Working data:

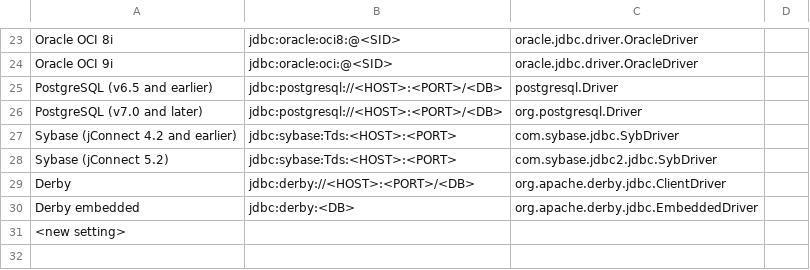
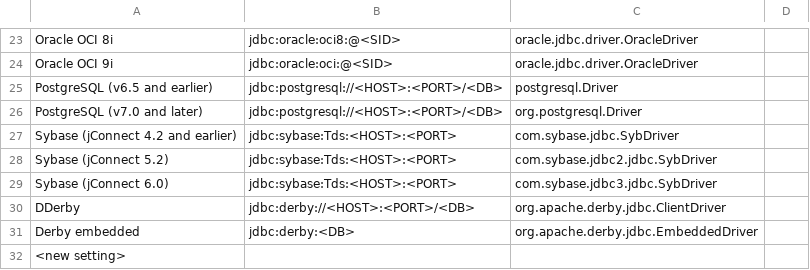
Before and after one commit to pellcorp/jailer, a CSV file: config/driverlist.csv, drawn as a sheet; only a part is shown, gaps mark what is left out.

Commit message:
added setting for Sybase jConnect 6.0
git-svn-id: svn://svn.code.sf.net/p/jailer/code/trunk@529 3dd849cd-670e-4645-a7cd-dd197c8d0e81

```diff
--- a/config/driverlist.csv
+++ b/config/driverlist.csv
@@ -28,3 +28,4 @@ Sybase (jConnect 4.2 and earlier);jdbc:sybase:Tds:<HOST>:<PORT>;com.sybase.jdbc.
 Sybase (jConnect 5.2);jdbc:sybase:Tds:<HOST>:<PORT>;com.sybase.jdbc2.jdbc.SybDriver
-Derby;jdbc:derby://<HOST>:<PORT>/<DB>;org.apache.derby.jdbc.ClientDriver
+Sybase (jConnect 6.0);jdbc:sybase:Tds:<HOST>:<PORT>;com.sybase.jdbc3.jdbc.SybDriver
+DDerby;jdbc:derby://<HOST>:<PORT>/<DB>;org.apache.derby.jdbc.ClientDriver
 Derby embedded;jdbc:derby:<DB>;org.apache.derby.jdbc.EmbeddedDriver
```
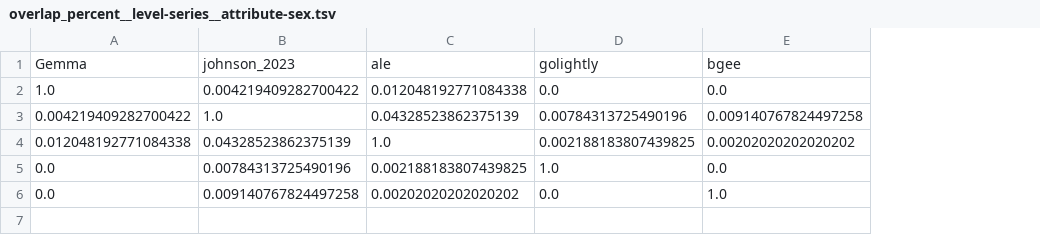
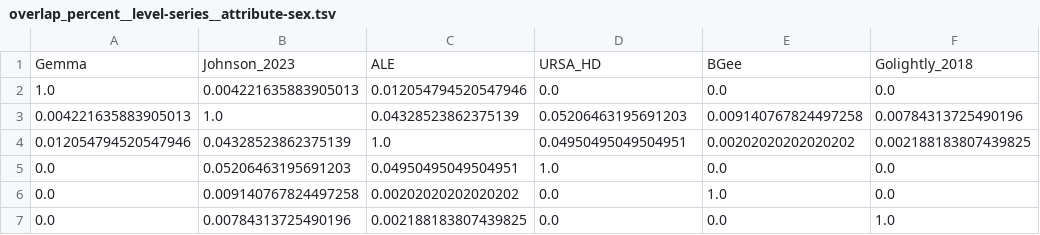
Before and after one commit to krishnanlab/meta-hq, a TSV file: results/overlap_percent__level-series__attribute-sex.tsv, drawn as a sheet; removed rows and columns are numbered as before the commit, all else as after; the diff names each change by its address in the sheet, - before the commit and + after, or states it on an @@ line.

Commit message:
added source overlap statistics for samples to manuscript figures notebook

```diff
--- a/results/overlap_percent__level-series__attribute-sex.tsv
+++ b/results/overlap_percent__level-series__attribute-sex.tsv
+column F, rows 2-6: 0.0 | 0.00784313725490196 | 0.002188183807439825 | 0.0 | 0.0
-row 1: Gemma | johnson_2023 | ale | golightly | bgee
+row 1: Gemma | Johnson_2023 | ALE | URSA_HD | BGee | Golightly_2018
-B2: 0.004219409282700422
+B2: 0.004221635883905013
-C2: 0.012048192771084338
+C2: 0.012054794520547946
-A3: 0.004219409282700422
+A3: 0.004221635883905013
-D3: 0.00784313725490196
+D3: 0.05206463195691203
-A4: 0.012048192771084338
+A4: 0.012054794520547946
-D4: 0.002188183807439825
+D4: 0.04950495049504951
-B5: 0.00784313725490196
+B5: 0.05206463195691203
-C5: 0.002188183807439825
+C5: 0.04950495049504951
+row 7: 0.0 | 0.00784313725490196 | 0.002188183807439825 | 0.0 | 0.0 | 1.0
```
Also changed, not shown: results/overlap_count__level-sample__attribute-disease.tsv, results/overlap_percent__level-sample__attribute-sex.tsv, 17 other files.
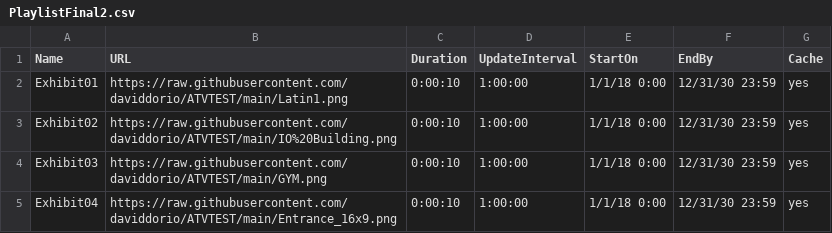
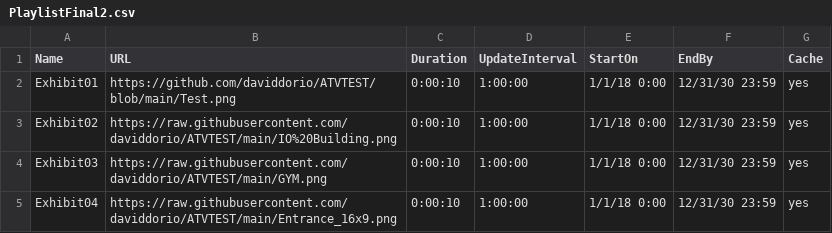
Before and after one commit to daviddorio/ATVTEST, a CSV file: PlaylistFinal2.csv, drawn as a sheet.

Commit message:
Add files via upload

```diff
--- a/PlaylistFinal2.csv
+++ b/PlaylistFinal2.csv
@@ -1,3 +1,3 @@
 Name,URL,Duration,UpdateInterval,StartOn,EndBy,Cache
-Exhibit01,https://raw.githubusercontent.com/daviddorio/ATVTEST/main/Latin1.png,0:00:10,1:00:00,1/1/18 0:00,12/31/30 23:59,yes
+Exhibit01,https://github.com/daviddorio/ATVTEST/blob/main/Test.png,0:00:10,1:00:00,1/1/18 0:00,12/31/30 23:59,yes
 Exhibit02,https://raw.githubusercontent.com/daviddorio/ATVTEST/main/IO%20Building.png,0:00:10,1:00:00,1/1/18 0:00,12/31/30 23:59,yes
```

Work order: Please copy every entry exactly, without the pictures.

Reply:
Before and after one commit to pellcorp/jailer, a CSV file: config/driverlist.csv, drawn as a sheet; only a part is shown, gaps mark what is left out.

Commit message:
added setting for Sybase jConnect 6.0
git-svn-id: svn://svn.code.sf.net/p/jailer/code/trunk@529 3dd849cd-670e-4645-a7cd-dd197c8d0e81

```diff
--- a/config/driverlist.csv
+++ b/config/driverlist.csv
@@ -28,3 +28,4 @@ Sybase (jConnect 4.2 and earlier);jdbc:sybase:Tds:<HOST>:<PORT>;com.sybase.jdbc.
 Sybase (jConnect 5.2);jdbc:sybase:Tds:<HOST>:<PORT>;com.sybase.jdbc2.jdbc.SybDriver
-Derby;jdbc:derby://<HOST>:<PORT>/<DB>;org.apache.derby.jdbc.ClientDriver
+Sybase (jConnect 6.0);jdbc:sybase:Tds:<HOST>:<PORT>;com.sybase.jdbc3.jdbc.SybDriver
+DDerby;jdbc:derby://<HOST>:<PORT>/<DB>;org.apache.derby.jdbc.ClientDriver
 Derby embedded;jdbc:derby:<DB>;org.apache.derby.jdbc.EmbeddedDriver
```
Before and after one commit to krishnanlab/meta-hq, a TSV file: results/overlap_percent__level-series__attribute-sex.tsv, drawn as a sheet; removed rows and columns are numbered as before the commit, all else as after; the diff names each change by its address in the sheet, - before the commit and + after, or states it on an @@ line.

Commit message:
added source overlap statistics for samples to manuscript figures notebook

```diff
--- a/results/overlap_percent__level-series__attribute-sex.tsv
+++ b/results/overlap_percent__level-series__attribute-sex.tsv
+column F, rows 2-6: 0.0 | 0.00784313725490196 | 0.002188183807439825 | 0.0 | 0.0
-row 1: Gemma | johnson_2023 | ale | golightly | bgee
+row 1: Gemma | Johnson_2023 | ALE | URSA_HD | BGee | Golightly_2018
-B2: 0.004219409282700422
+B2: 0.004221635883905013
-C2: 0.012048192771084338
+C2: 0.012054794520547946
-A3: 0.004219409282700422
+A3: 0.004221635883905013
-D3: 0.00784313725490196
+D3: 0.05206463195691203
-A4: 0.012048192771084338
+A4: 0.012054794520547946
-D4: 0.002188183807439825
+D4: 0.04950495049504951
-B5: 0.00784313725490196
+B5: 0.05206463195691203
-C5: 0.002188183807439825
+C5: 0.04950495049504951
+row 7: 0.0 | 0.00784313725490196 | 0.002188183807439825 | 0.0 | 0.0 | 1.0
```
Also changed, not shown: results/overlap_count__level-sample__attribute-disease.tsv, results/overlap_percent__level-sample__attribute-sex.tsv, 17 other files.
Before and after one commit to daviddorio/ATVTEST, a CSV file: PlaylistFinal2.csv, drawn as a sheet.

Commit message:
Add files via upload

```diff
--- a/PlaylistFinal2.csv
+++ b/PlaylistFinal2.csv
@@ -1,3 +1,3 @@
 Name,URL,Duration,UpdateInterval,StartOn,EndBy,Cache
-Exhibit01,https://raw.githubusercontent.com/daviddorio/ATVTEST/main/Latin1.png,0:00:10,1:00:00,1/1/18 0:00,12/31/30 23:59,yes
+Exhibit01,https://github.com/daviddorio/ATVTEST/blob/main/Test.png,0:00:10,1:00:00,1/1/18 0:00,12/31/30 23:59,yes
 Exhibit02,https://raw.githubusercontent.com/daviddorio/ATVTEST/main/IO%20Building.png,0:00:10,1:00:00,1/1/18 0:00,12/31/30 23:59,yes
```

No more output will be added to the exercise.